[Extracted data entries]
───

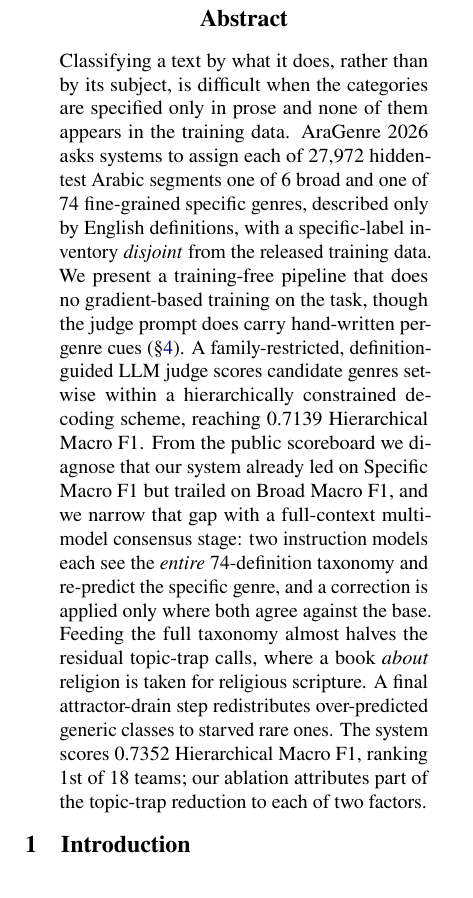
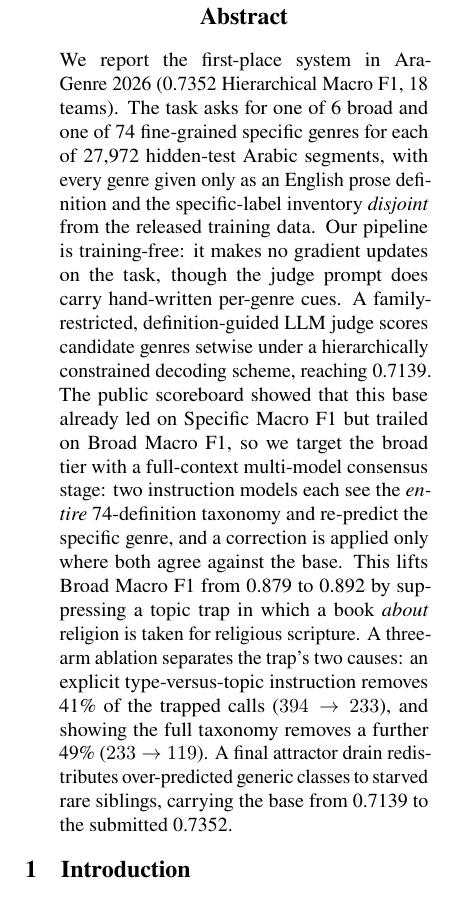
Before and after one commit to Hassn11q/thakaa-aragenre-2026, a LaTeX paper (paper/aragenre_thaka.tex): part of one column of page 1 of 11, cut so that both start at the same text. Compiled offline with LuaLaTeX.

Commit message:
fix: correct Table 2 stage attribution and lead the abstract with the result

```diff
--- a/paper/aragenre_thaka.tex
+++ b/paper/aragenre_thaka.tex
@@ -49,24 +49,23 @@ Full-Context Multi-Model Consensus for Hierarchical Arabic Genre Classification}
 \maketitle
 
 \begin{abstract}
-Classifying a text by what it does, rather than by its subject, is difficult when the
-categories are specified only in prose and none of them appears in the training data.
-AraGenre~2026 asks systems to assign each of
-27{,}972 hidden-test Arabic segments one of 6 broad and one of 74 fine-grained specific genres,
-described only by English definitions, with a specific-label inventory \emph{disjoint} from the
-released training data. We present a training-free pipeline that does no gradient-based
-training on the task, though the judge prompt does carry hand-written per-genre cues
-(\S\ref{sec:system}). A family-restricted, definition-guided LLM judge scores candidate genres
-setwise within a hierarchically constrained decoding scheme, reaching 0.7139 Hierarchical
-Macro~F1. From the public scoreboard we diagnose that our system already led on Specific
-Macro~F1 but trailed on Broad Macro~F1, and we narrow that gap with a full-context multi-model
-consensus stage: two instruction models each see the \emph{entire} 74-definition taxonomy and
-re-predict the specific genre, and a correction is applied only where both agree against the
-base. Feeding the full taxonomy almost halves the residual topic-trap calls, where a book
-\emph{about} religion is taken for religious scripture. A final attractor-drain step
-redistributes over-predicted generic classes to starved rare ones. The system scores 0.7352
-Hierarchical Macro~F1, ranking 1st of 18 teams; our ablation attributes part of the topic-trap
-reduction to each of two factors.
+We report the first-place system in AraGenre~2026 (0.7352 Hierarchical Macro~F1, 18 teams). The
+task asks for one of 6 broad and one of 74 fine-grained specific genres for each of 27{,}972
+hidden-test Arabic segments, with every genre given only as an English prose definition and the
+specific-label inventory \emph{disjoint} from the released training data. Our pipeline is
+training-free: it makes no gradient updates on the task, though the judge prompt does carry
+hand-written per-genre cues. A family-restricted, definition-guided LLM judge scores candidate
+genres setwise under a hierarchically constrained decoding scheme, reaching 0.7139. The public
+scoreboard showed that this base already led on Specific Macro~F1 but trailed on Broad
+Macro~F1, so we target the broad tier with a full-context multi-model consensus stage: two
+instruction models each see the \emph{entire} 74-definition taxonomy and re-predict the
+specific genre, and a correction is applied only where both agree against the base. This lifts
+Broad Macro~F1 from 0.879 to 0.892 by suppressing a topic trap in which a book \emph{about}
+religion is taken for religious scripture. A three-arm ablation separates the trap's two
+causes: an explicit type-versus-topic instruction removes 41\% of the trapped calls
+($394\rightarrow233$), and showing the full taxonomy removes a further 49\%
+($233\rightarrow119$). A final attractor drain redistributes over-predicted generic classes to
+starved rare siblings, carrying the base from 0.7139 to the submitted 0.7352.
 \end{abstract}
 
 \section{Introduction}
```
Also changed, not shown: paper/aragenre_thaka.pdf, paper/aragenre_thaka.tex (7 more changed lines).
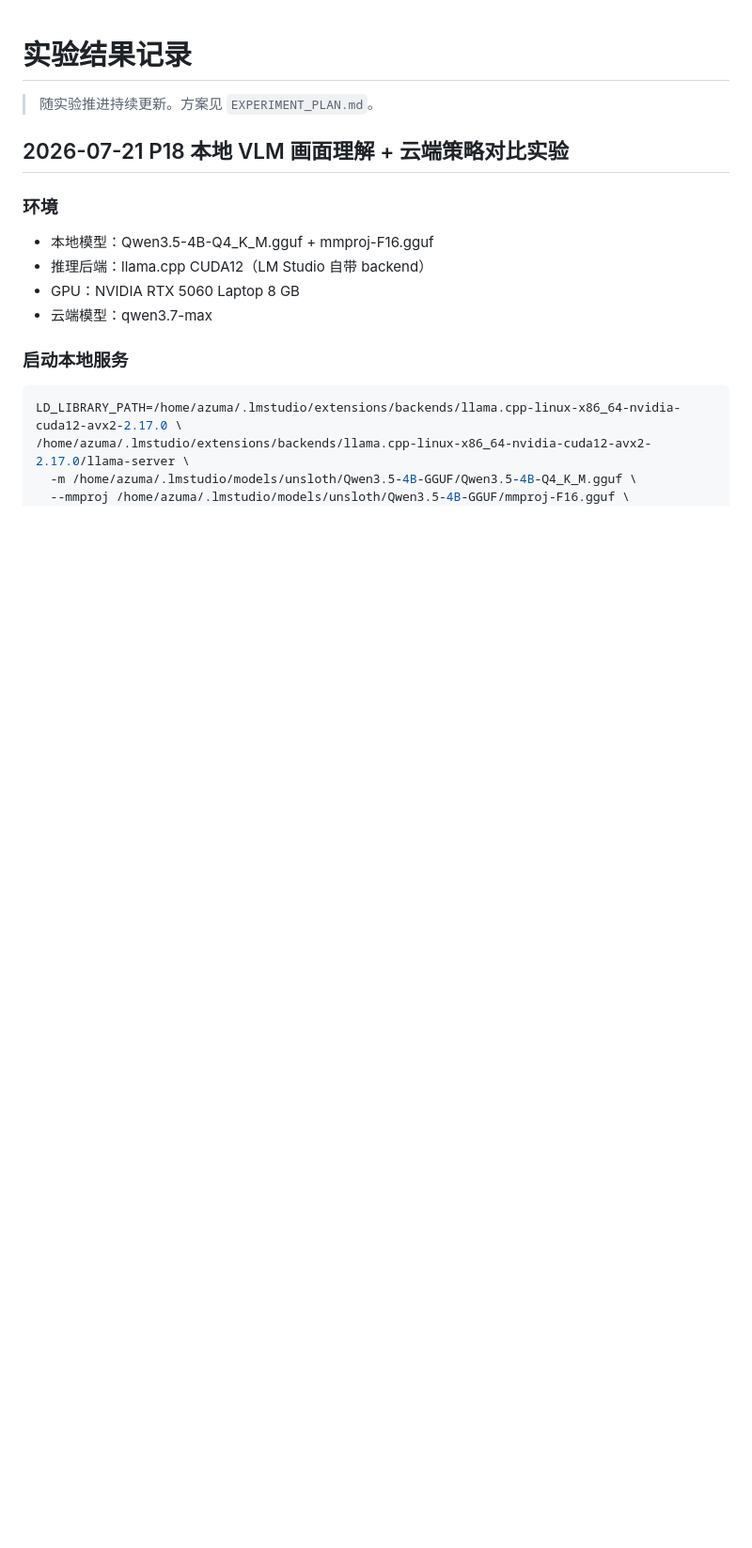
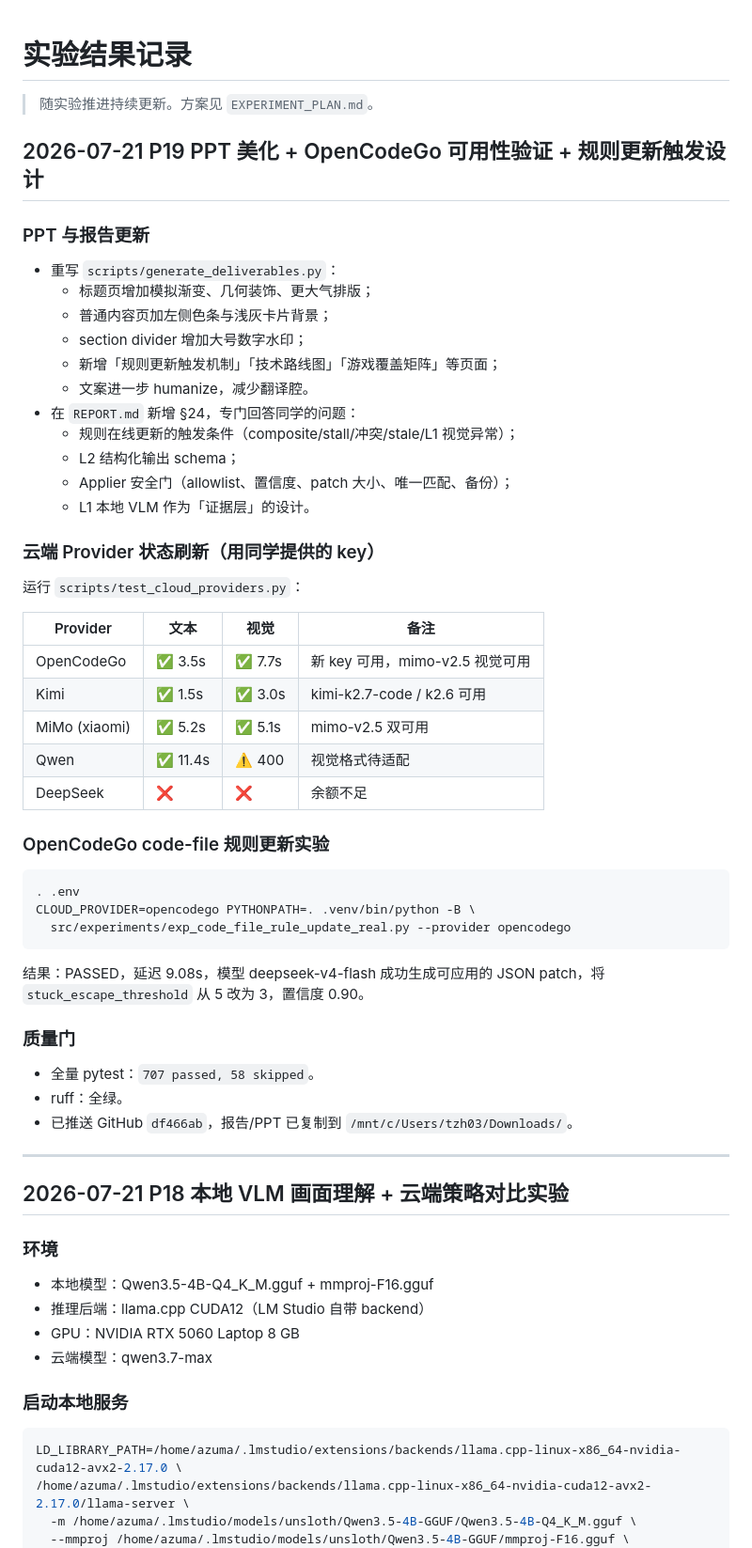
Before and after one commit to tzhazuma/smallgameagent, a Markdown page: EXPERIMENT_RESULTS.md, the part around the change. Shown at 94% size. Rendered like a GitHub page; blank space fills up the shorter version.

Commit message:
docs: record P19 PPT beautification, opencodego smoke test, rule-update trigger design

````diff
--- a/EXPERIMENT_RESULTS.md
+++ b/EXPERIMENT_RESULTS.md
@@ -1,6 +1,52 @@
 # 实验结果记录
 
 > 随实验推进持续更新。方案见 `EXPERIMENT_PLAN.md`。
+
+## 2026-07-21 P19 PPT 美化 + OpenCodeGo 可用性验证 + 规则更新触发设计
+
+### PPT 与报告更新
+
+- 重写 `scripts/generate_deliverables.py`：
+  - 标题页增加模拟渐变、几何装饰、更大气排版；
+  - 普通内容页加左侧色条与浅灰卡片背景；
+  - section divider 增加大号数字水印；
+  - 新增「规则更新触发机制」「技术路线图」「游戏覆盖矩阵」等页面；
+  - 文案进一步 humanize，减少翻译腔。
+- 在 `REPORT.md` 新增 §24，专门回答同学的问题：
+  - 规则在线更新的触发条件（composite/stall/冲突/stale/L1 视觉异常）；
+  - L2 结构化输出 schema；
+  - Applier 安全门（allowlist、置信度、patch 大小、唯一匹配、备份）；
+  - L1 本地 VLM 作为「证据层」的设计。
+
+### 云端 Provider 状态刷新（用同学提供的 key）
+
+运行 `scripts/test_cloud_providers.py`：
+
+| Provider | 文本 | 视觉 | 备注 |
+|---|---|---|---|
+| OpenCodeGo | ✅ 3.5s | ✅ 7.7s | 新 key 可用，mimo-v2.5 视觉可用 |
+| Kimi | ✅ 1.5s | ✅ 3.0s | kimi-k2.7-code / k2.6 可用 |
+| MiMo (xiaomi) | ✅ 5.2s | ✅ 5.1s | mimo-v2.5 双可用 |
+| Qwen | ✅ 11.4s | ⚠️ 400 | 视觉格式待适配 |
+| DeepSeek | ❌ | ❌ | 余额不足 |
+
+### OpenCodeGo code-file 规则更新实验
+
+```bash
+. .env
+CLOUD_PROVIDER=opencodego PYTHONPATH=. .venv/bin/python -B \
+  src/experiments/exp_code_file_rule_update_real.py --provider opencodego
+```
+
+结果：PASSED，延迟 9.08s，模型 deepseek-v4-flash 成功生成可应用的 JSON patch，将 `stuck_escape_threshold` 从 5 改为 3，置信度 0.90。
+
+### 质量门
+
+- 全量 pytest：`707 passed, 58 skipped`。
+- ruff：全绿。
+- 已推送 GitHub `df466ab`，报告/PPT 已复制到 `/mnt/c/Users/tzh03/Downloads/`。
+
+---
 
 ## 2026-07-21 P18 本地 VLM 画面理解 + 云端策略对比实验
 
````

───

> _REQUIRED WORK_
In the records above, find each line with the word "taxonomy" and copy it.

> _RESPONSE TO THIS EXERCISE_
-consensus stage: two instruction models each see the \emph{entire} 74-definition taxonomy and
-base. Feeding the full taxonomy almost halves the residual topic-trap calls, where a book
+instruction models each see the \emph{entire} 74-definition taxonomy and re-predict the
+($394\rightarrow233$), and showing the full taxonomy removes a further 49\%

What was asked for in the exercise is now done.